*Ed Nelson, Francesco Guerra, Lon Rosen*and Barry Simon, all of whom would be happy to acknowledge the importance of Arthur’s guidance. Arthur Jaffe remained one of the leading contributors to CQFT, while Oscar became an expert in statistical mechanics and the theory of dynamical systems. The latter, too, belonged to Arthur’s many areas of interest.

**Dyson’s program**of renormalization theory to arbitrary order in the physical coupling constant ought to be taken up again. At this point the bridge to Zurich comes back into the picture: In 1962,

*Klaus Hepp*had earned his PhD degree under Res Jost with important work on Wightman’s axiomatic field theory, and in 1964 he arrived at the Institute for Advanced Study. He was a very brilliant young man willing to face a real challenge. The challenge turned out to be Arthur Wightman’s program of a mathematical proof that so-called renormalizable quantum field theories in four dimensions, such as QED, could be defined to all orders in a power series expansion in the physical charge if all masses, field strengths and coupling constants are properly renormalized. This led to the

**BPHZ**version of perturbative renormalization theory. Two years later, Arthur had

*Eugene Speer*as his PhD student and guided him to the elegant development of analytic renormalization.

*Christian Gruber*from Lausanne directed by Arthur, in Barry Simon’s landmark PhD thesis, and in the work of

*Elliott Lieb*and Barry Simon on Thomas-Fermi theory.

*“Challifour paper”*. (I fear that this paper was never completed.)

*Robin*, whom Arthur was immensely proud of – he visibly admired and loved her – and his own degenerative disease. For all I know, he shouldered these tragedies boldly and courageously.

*attitude*and

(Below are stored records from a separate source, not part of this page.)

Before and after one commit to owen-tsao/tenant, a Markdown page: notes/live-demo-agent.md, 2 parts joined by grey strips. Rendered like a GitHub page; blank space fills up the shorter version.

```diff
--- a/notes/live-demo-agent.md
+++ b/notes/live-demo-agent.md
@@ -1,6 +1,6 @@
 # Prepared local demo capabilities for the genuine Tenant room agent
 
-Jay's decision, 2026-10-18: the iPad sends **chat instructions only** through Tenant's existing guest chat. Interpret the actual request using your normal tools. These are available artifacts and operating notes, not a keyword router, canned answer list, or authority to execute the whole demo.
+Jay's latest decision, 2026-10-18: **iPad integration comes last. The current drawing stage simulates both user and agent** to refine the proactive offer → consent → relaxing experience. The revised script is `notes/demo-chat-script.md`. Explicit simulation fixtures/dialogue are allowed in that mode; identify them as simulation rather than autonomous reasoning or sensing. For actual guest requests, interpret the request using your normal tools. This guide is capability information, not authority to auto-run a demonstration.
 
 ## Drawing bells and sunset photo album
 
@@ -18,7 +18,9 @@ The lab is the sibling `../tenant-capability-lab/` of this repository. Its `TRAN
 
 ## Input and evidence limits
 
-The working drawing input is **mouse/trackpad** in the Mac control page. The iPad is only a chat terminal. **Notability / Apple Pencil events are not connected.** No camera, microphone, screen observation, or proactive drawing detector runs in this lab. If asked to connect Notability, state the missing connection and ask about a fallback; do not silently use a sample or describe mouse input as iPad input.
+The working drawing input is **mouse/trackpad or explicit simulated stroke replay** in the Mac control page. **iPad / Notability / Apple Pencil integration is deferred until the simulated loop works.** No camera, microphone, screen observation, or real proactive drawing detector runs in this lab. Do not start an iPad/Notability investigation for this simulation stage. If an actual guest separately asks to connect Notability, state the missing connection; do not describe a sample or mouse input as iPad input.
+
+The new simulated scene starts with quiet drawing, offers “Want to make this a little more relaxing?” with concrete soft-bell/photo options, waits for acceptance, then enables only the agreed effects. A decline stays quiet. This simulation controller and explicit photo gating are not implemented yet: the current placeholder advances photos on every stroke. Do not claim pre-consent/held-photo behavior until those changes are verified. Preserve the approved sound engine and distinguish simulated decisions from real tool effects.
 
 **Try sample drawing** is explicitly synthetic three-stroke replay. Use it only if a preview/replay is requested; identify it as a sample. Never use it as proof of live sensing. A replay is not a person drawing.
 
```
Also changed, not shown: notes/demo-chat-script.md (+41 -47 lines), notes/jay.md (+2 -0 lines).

*style*among scientists that I associate directly with people like Arthur Wightman and Res Jost: Focus on the central problems of your field – even if they may not be doable immediately – generously share your time, insights and ideas with others, especially with young colleagues, generously support the careers of young scientists, maintain

*unerring intellectual honesty*and

*integrity*– in short, try to be a gentleman scientist! More than his scientific oeuvre, I view the latter qualities as Arthur Wightman’s central legacy for which he will be remembered, and which, in a time when they are endangered, we should cherish!

*P.S. I would like to add with emphasis that I owe my more recent ties to Princeton and the Institute for Advanced Study mainly to my friend and former mentor and collaborator Thomas C. Spencer to whom I am indebted in many ways. He is truly a gentleman scientist, thus continuing the tradition of Jost and Wightman.*

*Juerg Froehlich, ETH Zürich*

Please click here for remembrances by Michael Aizenman, Professor Princeton University